(Change detection outputs)
####

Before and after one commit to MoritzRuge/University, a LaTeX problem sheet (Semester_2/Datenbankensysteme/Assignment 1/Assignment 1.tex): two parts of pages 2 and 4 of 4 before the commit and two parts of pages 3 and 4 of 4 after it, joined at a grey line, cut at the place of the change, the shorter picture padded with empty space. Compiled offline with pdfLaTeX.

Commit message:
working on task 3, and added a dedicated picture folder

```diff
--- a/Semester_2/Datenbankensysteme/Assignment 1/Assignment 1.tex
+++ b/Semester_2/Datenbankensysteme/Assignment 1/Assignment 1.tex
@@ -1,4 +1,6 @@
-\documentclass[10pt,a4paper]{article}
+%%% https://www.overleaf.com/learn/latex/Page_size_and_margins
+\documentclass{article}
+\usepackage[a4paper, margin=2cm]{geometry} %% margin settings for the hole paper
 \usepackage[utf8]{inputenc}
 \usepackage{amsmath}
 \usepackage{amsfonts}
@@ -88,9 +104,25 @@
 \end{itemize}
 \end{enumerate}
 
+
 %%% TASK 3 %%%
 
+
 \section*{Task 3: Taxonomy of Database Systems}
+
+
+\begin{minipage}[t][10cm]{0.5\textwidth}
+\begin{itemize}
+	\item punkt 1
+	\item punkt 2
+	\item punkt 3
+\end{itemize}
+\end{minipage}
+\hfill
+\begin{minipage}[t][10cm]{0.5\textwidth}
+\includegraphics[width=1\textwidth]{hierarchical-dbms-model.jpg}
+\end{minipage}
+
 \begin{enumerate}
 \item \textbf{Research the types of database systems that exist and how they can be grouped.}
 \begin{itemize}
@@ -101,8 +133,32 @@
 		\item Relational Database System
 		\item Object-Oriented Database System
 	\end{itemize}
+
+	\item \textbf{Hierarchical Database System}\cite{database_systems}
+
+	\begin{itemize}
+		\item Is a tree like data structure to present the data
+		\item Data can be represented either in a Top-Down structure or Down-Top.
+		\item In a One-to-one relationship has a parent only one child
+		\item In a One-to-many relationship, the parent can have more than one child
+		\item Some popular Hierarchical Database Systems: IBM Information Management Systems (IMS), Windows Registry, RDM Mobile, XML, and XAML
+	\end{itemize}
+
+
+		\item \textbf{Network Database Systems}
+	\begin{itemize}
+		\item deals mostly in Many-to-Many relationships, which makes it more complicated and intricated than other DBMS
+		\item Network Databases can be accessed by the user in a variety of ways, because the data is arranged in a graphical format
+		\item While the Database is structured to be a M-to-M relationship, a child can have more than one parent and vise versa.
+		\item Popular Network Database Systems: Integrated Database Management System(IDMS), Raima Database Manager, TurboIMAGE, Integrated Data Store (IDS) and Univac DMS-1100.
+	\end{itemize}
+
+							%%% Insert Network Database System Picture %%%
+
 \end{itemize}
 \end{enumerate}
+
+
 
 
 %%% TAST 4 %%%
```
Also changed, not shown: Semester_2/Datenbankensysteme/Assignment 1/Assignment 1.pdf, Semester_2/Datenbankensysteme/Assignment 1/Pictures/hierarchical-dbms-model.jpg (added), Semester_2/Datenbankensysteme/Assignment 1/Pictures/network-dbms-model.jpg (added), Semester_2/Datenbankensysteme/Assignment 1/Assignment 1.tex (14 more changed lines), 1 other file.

####

### [TASK STATEMENT]
Exactly how many lines of the records above contain "begin"? Please state only the number.

### [OUTPUT BELOW]
7